Janet Cho and Christel Harlacher from the firm of Williams Mullen published a piece on Trademark rights that’s worth giving a once over and bookmarking. Especially for those new to domaining who sometimes have the wrong impression of trademark rights.
The post titled: Ten Trademark Myths and How They Can Hurt Your Business clears up some misconceptions that those without a background in intellectual property tend to have.
From the article:
8. I need a registration in order to “trademark” a mark (or acquire rights in it).

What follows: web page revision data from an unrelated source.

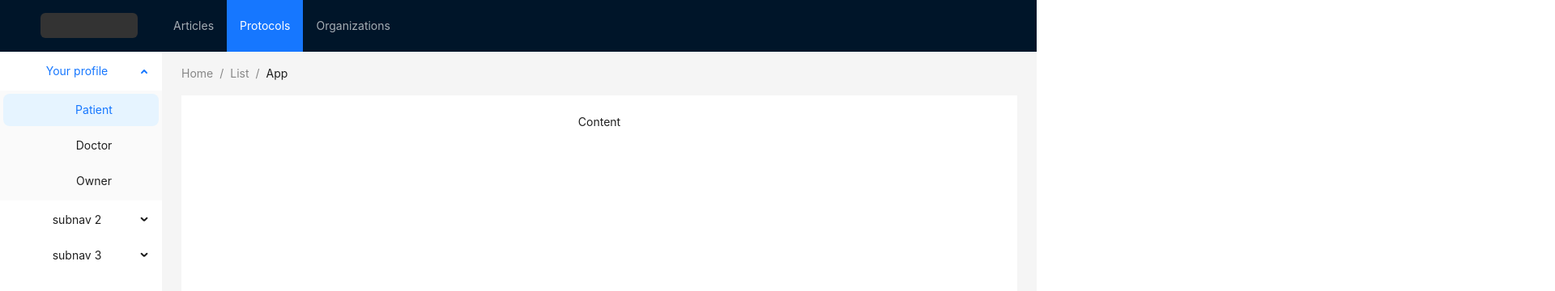
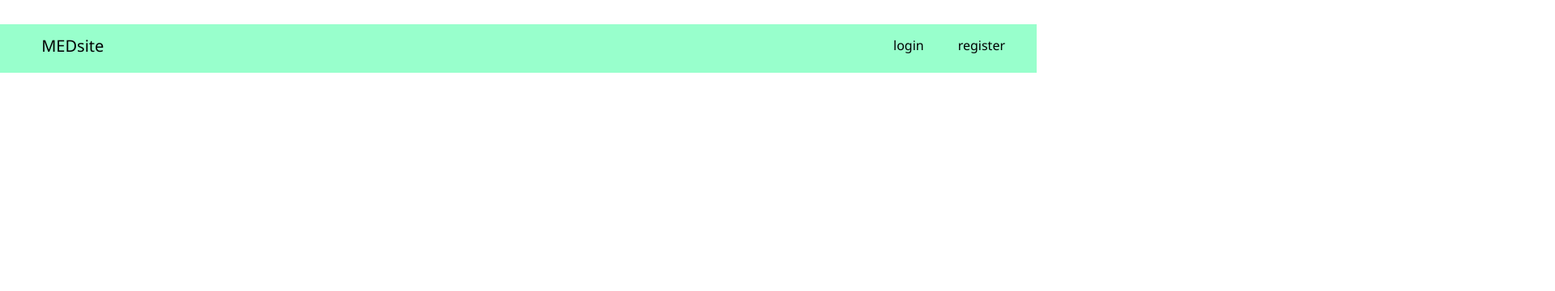
Before and after one commit to BelousSofiya/medsite, a React (Create React App) app in the folder medsite/FrontEnd/: page / in a window 1280 px wide. Shown: the top 360 px of the page at 81% size, 1920 px wide, since content can reach past the window. Built offline with nearby package versions, Linux system fonts and the light colour scheme.

Commit message:
custom header

```diff
--- a/medsite/FrontEnd/package.json
+++ b/medsite/FrontEnd/package.json
@@ -9,6 +9,7 @@
     "antd": "^5.20.1",
     "react": "^18.2.0",
     "react-dom": "^18.2.0",
+    "react-router-dom": "^6.26.1",
     "react-scripts": "5.0.1",
     "web-vitals": "^2.1.4"
   },
--- /dev/null
+++ b/medsite/FrontEnd/src/components/Header/Header.jsx
@@ -0,0 +1,14 @@
+// import { Link } from 'react-router-dom';
+import styles from './Header.module.css';
+
+export default function Header() {
+  return (
+    <div className={styles['main-header']}>
+      <div className={styles['med-site']}>MEDsite</div>
+      <div className={styles['log-reg-buttons']}>
+        <div className={styles['button']}>login</div>
+        <div className={styles['button']}>register</div>
+      </div>
+    </div>
+  );
+}
--- /dev/null
+++ b/medsite/FrontEnd/src/components/Header/Header.module.css
@@ -0,0 +1,50 @@
+.main-header {
+  width: 100%;
+  height: 60px;
+  display: flex;
+  background: #98ffcc;
+  flex-direction: column;
+  justify-content: center;
+  align-items: left;
+  margin-top: 30px;
+}
+
+.med-site {
+  /* font-family: Inter; */
+  font-size: 20px;
+  font-style: bold;
+  display: flex;
+  flex-direction: column;
+  align-items: flex-start;
+  margin-left: 4%;
+  margin-top: 2%;
+}
+
+.log-reg-buttons {
+  display: flex;
+
+  /* float: right; */
+  /* align-items: flex-start; */
+  gap: 12px;
+  position: relative;
+  /* top: 3%; */
+  left: 85%;
+  bottom: 50%;
+  /* font-size: 15px;
+  font-style: normal; */
+  /* display: flex; */
+  /* flex-direction: column;
+  justify-content: center; */
+  /* align-items: right; */
+  /* margin-right: 4%; */
+  /* margin-top: 3%; */
+}
+
+.button {
+  /* flex-direction: column; */
+  display: flex;
+  padding: 5px 15px;
+  justify-content: center;
+  align-items: center;
+  gap: 10px;
+}
--- /dev/null
+++ b/medsite/FrontEnd/src/components/Header/MainMenu.module.css
@@ -0,0 +1,57 @@
+.main-header {
+  width: 100%;
+  height: 100px;
+  display: flex;
+  background: #8addcc;
+  flex-direction: column;
+  justify-content: center;
+  align-items: left;
+  /* margin-left: 50px; */
+}
+
+/* .menu-item {
+    width: 120px;
+    height: 31px;
+    background: #32bfa3;
+    border-radius: 4px;
+    margin: 16px 28px 16px 0;
+    float: left;
+  } */
+
+.menu-item {
+  width: 120px;
+  height: 31px;
+  background: #32bfa3;
+  border-radius: 4px;
+  margin: 16px 28px 16px 0;
+  float: left;
+}
+
+.menu-items {
+  display: flex;
+  align-items: flex-start;
+  gap: 8px;
+}
+
+.logo {
+  width: 60px;
+  height: 60px;
+  background: #32bfa3;
+  border-radius: 4px;
+  margin: 16px 28px 16px 2%;
+  float: left;
+  /* margin-left: 40px; */
+}
+
+/* .menu-element__text {
+    color: var(--main-black-90, #292e32);
+    font-feature-settings: 'calt' off;
+    text-decoration: none;
+
+    font-family: var(--font-main);
+    font-size: 14px;
+    font-style: normal;
+    font-weight: 400;
+    line-height: 20px;
+    letter-spacing: -0.14px;
+  } */
--- a/medsite/FrontEnd/src/components/HeaderAnt/HeaderAnt.jsx
+++ /dev/null
@@ -1,69 +0,0 @@
-import { Layout, Menu, Breadcrumb } from 'antd';
-const { SubMenu } = Menu;
-const { Header, Content, Sider } = Layout;
-import styles from './HeaderAnt.module.css';
-
-export default function HeaderAnt() {
-  return (
-    <Layout>
-      <Header className="header">
-        <div className={styles['logo']} />
-        <Menu
-          theme="dark"
-          mode="horizontal"
-          defaultSelectedKeys={['2']}
-          style={{ lineHeight: '64px' }}
-        >
-          <Menu.Item key="1">Articles</Menu.Item>
-          <Menu.Item key="2">Protocols</Menu.Item>
-          <Menu.Item key="3">Organizations</Menu.Item>
-        </Menu>
-      </Header>
-      <Layout>
-        <Sider width={200} style={{ background: '#fff' }}>
-          <Menu
-            mode="inline"
-            defaultSelectedKeys={['1']}
-            defaultOpenKeys={['sub1']}
-            style={{ height: '100%', borderRight: 0 }}
-          >
-            <SubMenu key="sub1" title={<span>Your profile</span>}>
-              <Menu.Item key="1">Patient</Menu.Item>
-              <Menu.Item key="2">Doctor</Menu.Item>
-              <Menu.Item key="3">Owner</Menu.Item>
-            </SubMenu>
-            <SubMenu key="sub2" title={<span>subnav 2</span>}>
-              <Menu.Item key="5">option5</Menu.Item>
-              <Menu.Item key="6">option6</Menu.Item>
-              <Menu.Item key="7">option7</Menu.Item>
-              <Menu.Item key="8">option8</Menu.Item>
-            </SubMenu>
-            <SubMenu key="sub3" title={<span>subnav 3</span>}>
-              <Menu.Item key="9">option9</Menu.Item>
-              <Menu.Item key="10">option10</Menu.Item>
-              <Menu.Item key="11">option11</Menu.Item>
-              <Menu.Item key="12">option12</Menu.Item>
-            </SubMenu>
-          </Menu>
-        </Sider>
-        <Layout style={{ padding: '0 24px 24px' }}>
-          <Breadcrumb style={{ margin: '16px 0' }}>
-            <Breadcrumb.Item>Home</Breadcrumb.Item>
-            <Breadcrumb.Item>List</Breadcrumb.Item>
-            <Breadcrumb.Item>App</Breadcrumb.Item>
-          </Breadcrumb>
-          <Content
-            style={{
-              background: '#fff',
-              padding: 24,
-              margin: 0,
-              minHeight: 280,
-            }}
-          >
-            Content
-          </Content>
-        </Layout>
-      </Layout>
-    </Layout>
-  );
-}
--- a/medsite/FrontEnd/src/components/HeaderAnt/HeaderAnt.module.css
+++ /dev/null
@@ -1,8 +0,0 @@
-.logo {
-  width: 120px;
-  height: 31px;
-  background: #333;
-  border-radius: 6px;
-  margin: 16px 28px 16px 0;
-  float: left;
-}
--- a/medsite/FrontEnd/src/components/Main.jsx
+++ b/medsite/FrontEnd/src/components/Main.jsx
@@ -1,5 +1,5 @@
-import HeaderAnt from './HeaderAnt/HeaderAnt';
+import Header from './Header/Header';
 
 export default function Main() {
-  return <HeaderAnt />;
+  return <Header />;
 }
```
Also changed, not shown: medsite/FrontEnd/src/components/Header/MainMenu.jsx (added, +50 -0 lines), medsite/FrontEnd/src/components/Header/SideMenu.jsx (added), medsite/FrontEnd/src/components/Header/SideMenu.module.css (added), 1 other file (tests, documents, lock files or other folders).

In the United States, trademark rights arise with use of the mark in the marketplace. Hence, once you start using your trademark to promote your goods and services, this is when you acquire trademark rights. A trademark registration—while granting useful benefits—is not the mechanism through which you acquire trademark rights. This is not necessarily the case in other countries, where trademark rights do not exist if a party has not registered its mark. The benefits of trademark ownership include: a) the ability to use the ® registration symbol; b) the legal presumption that you own your mark; c) the ability to preclude others from registering a similar mark as Examining Attorneys at the USPTO will check the UPSTO Register for confusingly similar marks; and d) you may rely upon your registration in the United States as the basis for trademark filings in other jurisdictions internationally.